When you copy the material below, keep every line exact and omit the pictures.
Segment Open
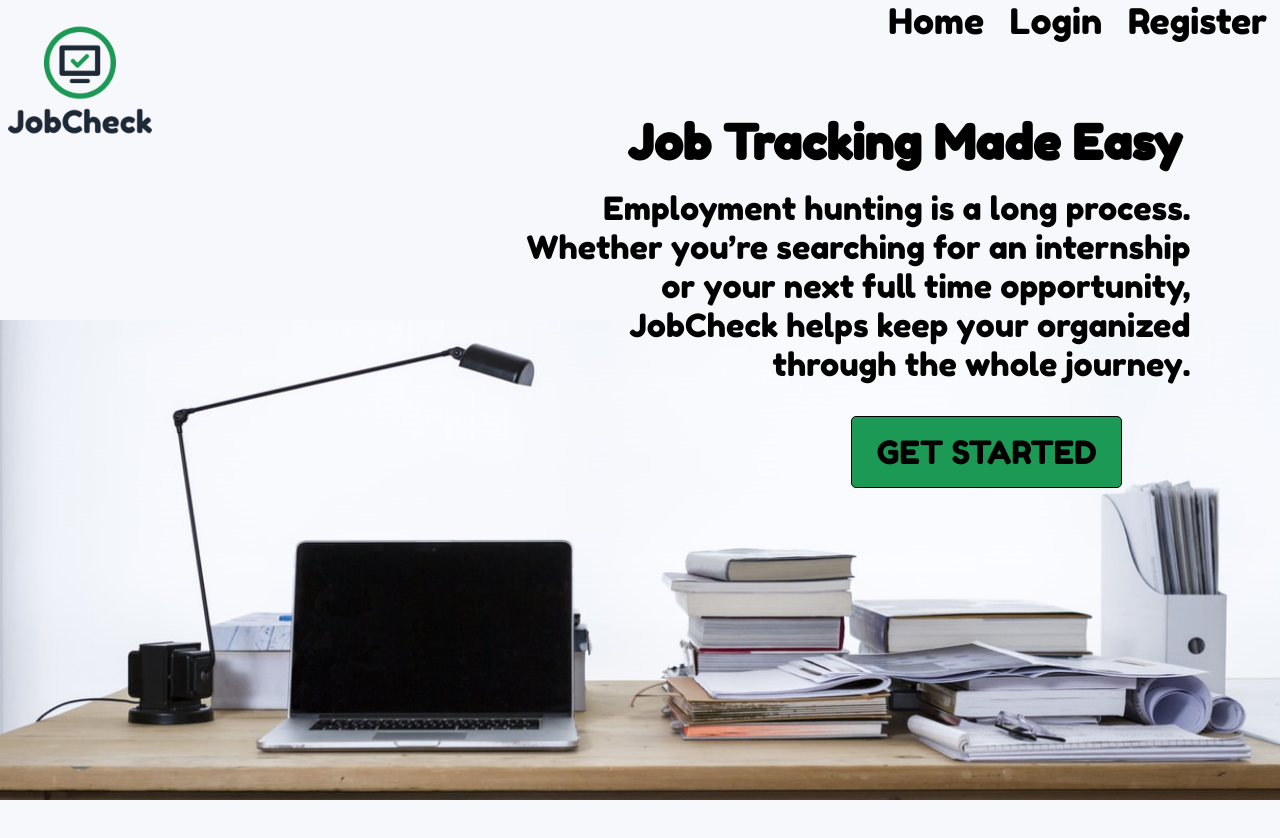
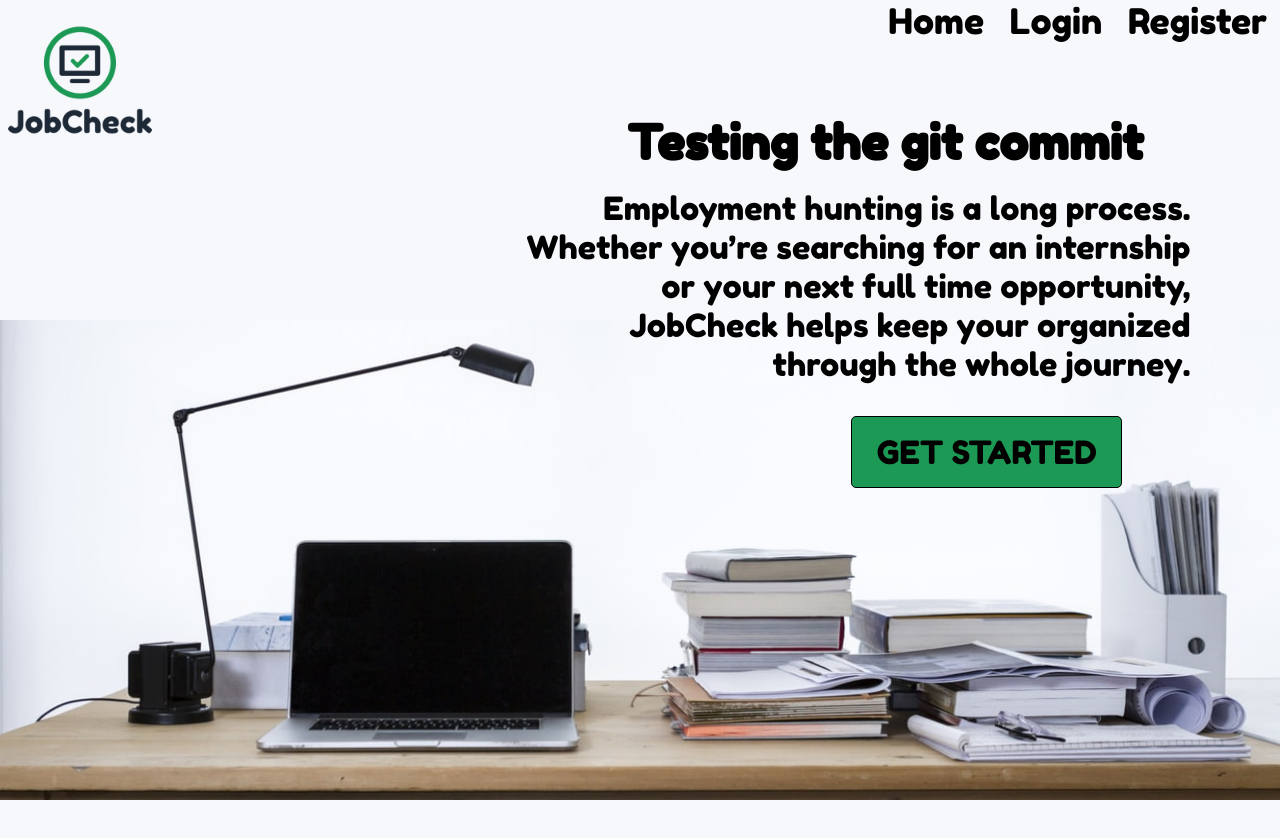
Before and after one commit to areezvisram/JobCheck, a React (Create React App) app: page / in a window 1280 px wide. Shown: the top 838 px of the page. Built offline with nearby package versions, Linux system fonts and the light colour scheme.

Commit message:
testing git frontend pulls

```diff
--- a/src/components/Home.js
+++ b/src/components/Home.js
@@ -9,7 +9,7 @@ function Home() {
             <img src={background} alt="background" className="bottom"></img>
             <img src={logo} alt="logo" className="logo"></img>
             <div className="button-wrapper">
-                <h1 className="title">Job Tracking Made Easy</h1>
+                <h1 className="title">Testing the git commit</h1>
                 <p className="text">Employment hunting is a long process. Whether you’re searching for an internship or your next full time opportunity, JobCheck helps keep your organized through the whole journey.</p>
                 <button className="button">GET STARTED</button>
             </div>
```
Segment Closed
_Your solution_.
Before and after one commit to areezvisram/JobCheck, a React (Create React App) app: page / in a window 1280 px wide. Shown: the top 838 px of the page. Built offline with nearby package versions, Linux system fonts and the light colour scheme.

Commit message:
testing git frontend pulls

```diff
--- a/src/components/Home.js
+++ b/src/components/Home.js
@@ -9,7 +9,7 @@ function Home() {
             <img src={background} alt="background" className="bottom"></img>
             <img src={logo} alt="logo" className="logo"></img>
             <div className="button-wrapper">
-                <h1 className="title">Job Tracking Made Easy</h1>
+                <h1 className="title">Testing the git commit</h1>
                 <p className="text">Employment hunting is a long process. Whether you’re searching for an internship or your next full time opportunity, JobCheck helps keep your organized through the whole journey.</p>
                 <button className="button">GET STARTED</button>
             </div>
```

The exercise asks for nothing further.